Meet the Elusive Kudu
By Awake! correspondent in Kenya
‘THE elusive what?’ you ask. The elusive kudu! A beautiful antelope that lives in East Africa’s national parks and wildlife reserves. And elusive is the best word to describe this extremely shy animal. Let’s go to Tsavo National Park in Kenya and see if we can catch a glimpse of one.
It is midmorning when we enter the western section of the park. Africa’s highest mountain, Kilimanjaro, greets our eyes. Its majestic snowcapped peak is one of the many sights we enjoy as we drive through this lovely sanctuary. No, we will not see any kudu now. They feed and move about only in the very early morning, in the late afternoon, or at night. During the heat of the day, they rest in bushy thickets. So to see them, we will have to be in a suitable location soon after sunrise or some hours before sunset.
With the approach of dusk, we pitch our tent at a campsite on the top of a small sandy cliff overlooking the Tsavo River. We rise at dawn, and after a simple breakfast, we set off, driving slowly down a trail. Look there! Why, it’s a male kudu, standing motionless.
Oh, how beautifully the early morning light illuminates him! He is a handsome ram of rich gray color. His body is banded with 13 or 14 narrow white vertical stripes. A conspicuous white patch adorns his throat, and a white bar his lower neck. The white chevron between his velvety eyes and the white area around his mouth give character to his dark face. A cool morning breeze gently ripples the short white mane running down his neck, shoulders, and back. His head is crowned with two triple-twisted horns that gracefully spiral upward and outward.
The kudu we are looking at is one of the two varieties that is found in Africa. He is known as the lesser kudu. His ‘big cousin,’ the greater kudu, frequents northern Kenya and is rarely seen in Tsavo. Aside from being bigger, the greater kudu can be distinguished by the heavy brown and white beard that extends to his chest in an impressive neck fringe. His horns are more massive, and his ears are proportionately larger. He never has more than eight white body stripes.
Infancy and Territoriality
When a baby kudu is born, its mother will immediately lick it clean so that it will have no scent by which predators may track it. Then, when the mother goes off to feed, the infant antelope will obediently stay put, lying quietly where its mother has placed it. The mother will regularly give her baby a “licking” bath to keep it deodorized and thus protected from predators. But on about the tenth day, when her baby begins nibbling plants, it develops body odor. Since its specialized protection from detection is then lost, from that time on, it accompanies its mother everywhere.

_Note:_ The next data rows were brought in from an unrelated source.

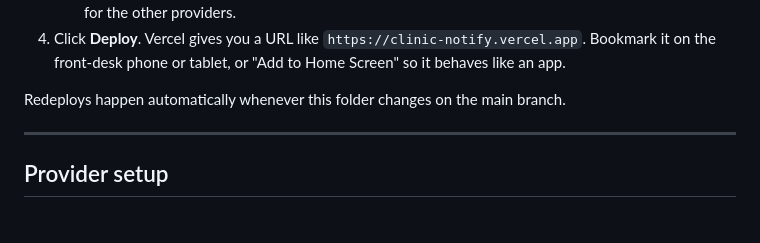
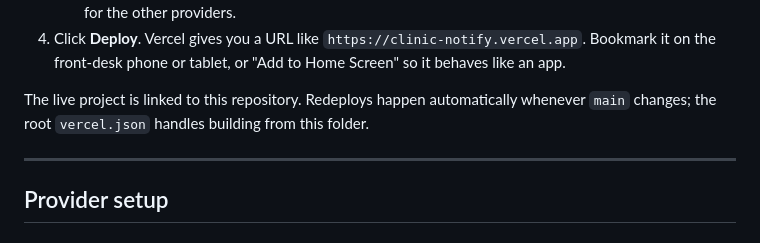
Before and after one commit to drlatsky-aesthetics/clinic-button, a Markdown page: notify/README.md, the part around the change. Drawn GitHub-style.

Commit message:
Note that production redeploys from main
Co-Authored-By: Claude Fable 5.1 <noreply@anthropic.com>
Claude-Session: https://claude.ai/code/session_013ux2h2DRCP1THAvAdSwruy

```diff
--- a/notify/README.md
+++ b/notify/README.md
@@ -45,7 +45,8 @@ specifically want it to arrive as an SMS in your Messages app, use `twilio`.
    `https://clinic-notify.vercel.app`. Bookmark it on the front-desk phone or
    tablet, or "Add to Home Screen" so it behaves like an app.
 
-Redeploys happen automatically whenever this folder changes on the main branch.
+The live project is linked to this repository. Redeploys happen automatically
+whenever `main` changes; the root `vercel.json` handles building from this folder.
 
 ---
 
```
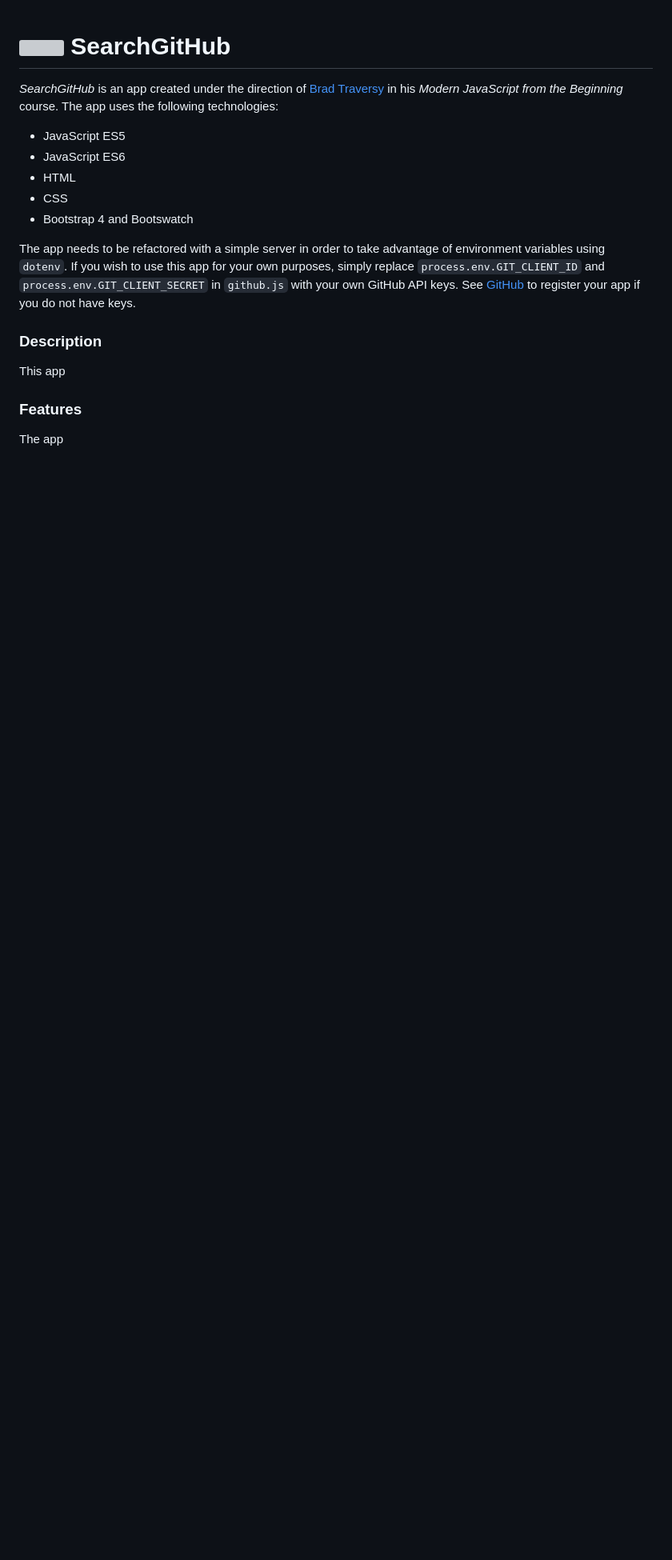
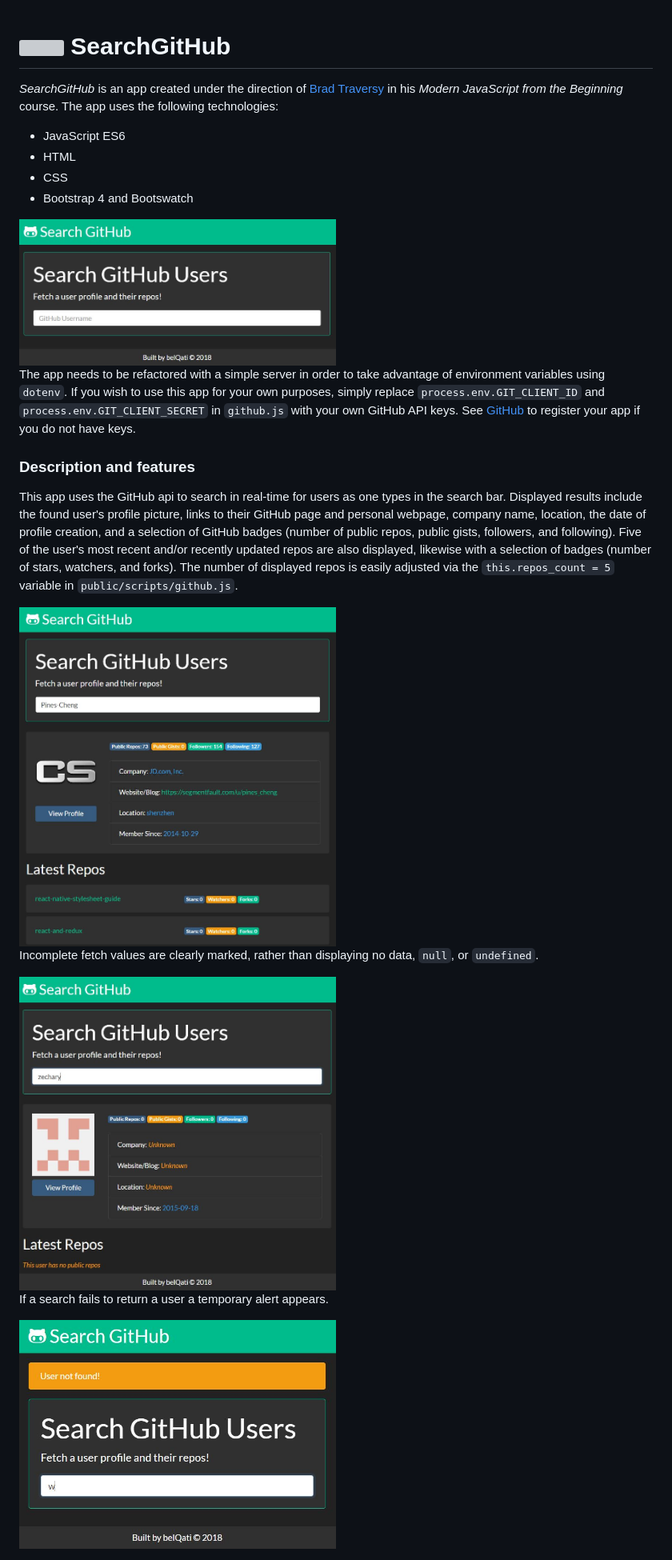
Before and after one commit to belqati/SearchGitHub, a Markdown page: README.md, the part around the change. Shown at 80% size. GitHub-like rendering; pictures changed too: public/imgs/SearchGitHub.JPG (added), public/imgs/SearchGitHub_no_data.JPG (added), public/imgs/SearchGitHub_no_user.JPG (added); blank space fills up the shorter version; grey boxes are pictures that could not be loaded.

Commit message:
update readme, add screenshots

```diff
--- a/README.md
+++ b/README.md
@@ -2,18 +2,26 @@
 
 *SearchGitHub* is an app created under the direction of [Brad Traversy](https://www.udemy.com/modern-javascript-from-the-beginning/) in his *Modern JavaScript from the Beginning* course. The app uses the following technologies:
 
-  * JavaScript ES5
   * JavaScript ES6
   * HTML
   * CSS
   * Bootstrap 4 and Bootswatch
 
+<img src="public/imgs/SearchGitHub.JPG" width="50%">
+
+
 The app needs to be refactored with a simple server in order to take advantage of environment variables using `dotenv`. If you wish to use this app for your own purposes, simply replace `process.env.GIT_CLIENT_ID` and `process.env.GIT_CLIENT_SECRET` in `github.js` with your own GitHub API keys. See [GitHub](https://github.com/settings/applications/new) to register your app if you do not have keys.
 
-### Description
+### Description and features
 
-This app
+This app uses the GitHub api to search in real-time for users as one types in the search bar. Displayed results include the found user's profile picture, links to their GitHub page and personal webpage, company name, location, the date of profile creation, and a selection of GitHub badges (number of public repos, public gists, followers, and following). Five of the user's most recent and/or recently updated repos are also displayed, likewise with a selection of badges (number of stars, watchers, and forks). The number of displayed repos is easily adjusted via the `this.repos_count = 5` variable in `public/scripts/github.js`.
 
-### Features
+<img src="public/imgs/SearchGitHub_results.JPG" width="50%">
 
-The app
+Incomplete fetch values are clearly marked, rather than displaying no data, `null`, or `undefined`.
+
+<img src="public/imgs/SearchGitHub_no_data.JPG" width="50%">
+
+If a search fails to return a user a temporary alert appears.
+
+<img src="public/imgs/SearchGitHub_no_user.JPG" width="50%">
```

A conspicuous kudu characteristic is that of establishing territory boundaries. This is the choosing and defending of a particular patch of ground by the males of the species. In claiming an area, the male marks the boundary by depositing its body excretions on grass and bushes. Then he defends his area by chasing out any male intruder that crosses these scented territorial boundaries. What about female intruders? Why, they are not intruders! They are guests who are welcome to stay. In fact, they may be pressured into doing so!
Evidence of Intelligent Design
The instinctive behavior of marking off territorial boundaries keeps herds well dispersed and protects against overgrazing. Thus, browsing kudu are assured of an uninterrupted supply of the leafy bushes they relish. But what happens when a drought occurs?
Conservationist Daphne Sheldrick explains in the East African Wildlife Society’s magazine Swara: “When times are hard, however, and food and water scarce, Nature introduces a radical measure which is the exact opposite of territoriality . . . , and that is Migration. Territoriality inclines toward separation and a readiness to fight and mate; migration inhibits both these basic instincts as the need for closer cohesion increases. Survival becomes the paramount concern of all, and so males and females come together . . . in peaceful mixed association. And then, one day, as though by Divine Command, they will vacate an area en masse and a general exodus takes place.” Yes, off they go, seeking new feeding grounds where foliage is abundant!
Could an unintelligent, undirected force called Nature devise and develop such opposite patterns of conduct? Surely, only an intelligent Master Designer could have programmed this complex instinctive behavior into the kudu.
Now, aren’t you glad that your curiosity about the kudu moved you to come with us? As we watch him over there, busily browsing on the bushes, he does not seem elusive at all! But he has spotted us! Suddenly, his nostrils and large ears twitch. With a coughing bark, he jumps into the bushes and dashes away. Just as we release our pent-up breath, we are surprised again! Out of nowhere, a fawn-gray female leaps after him. All the while, she had been standing in a nearby thicket! Her coloring and immobility camouflaged her completely.
This is how the peaceful kudu survives in the wilds of Africa. Its protection is the instinctive ability to stand motionless and blend in with its surroundings. No wonder the kudu is so elusive! Its life depends on it.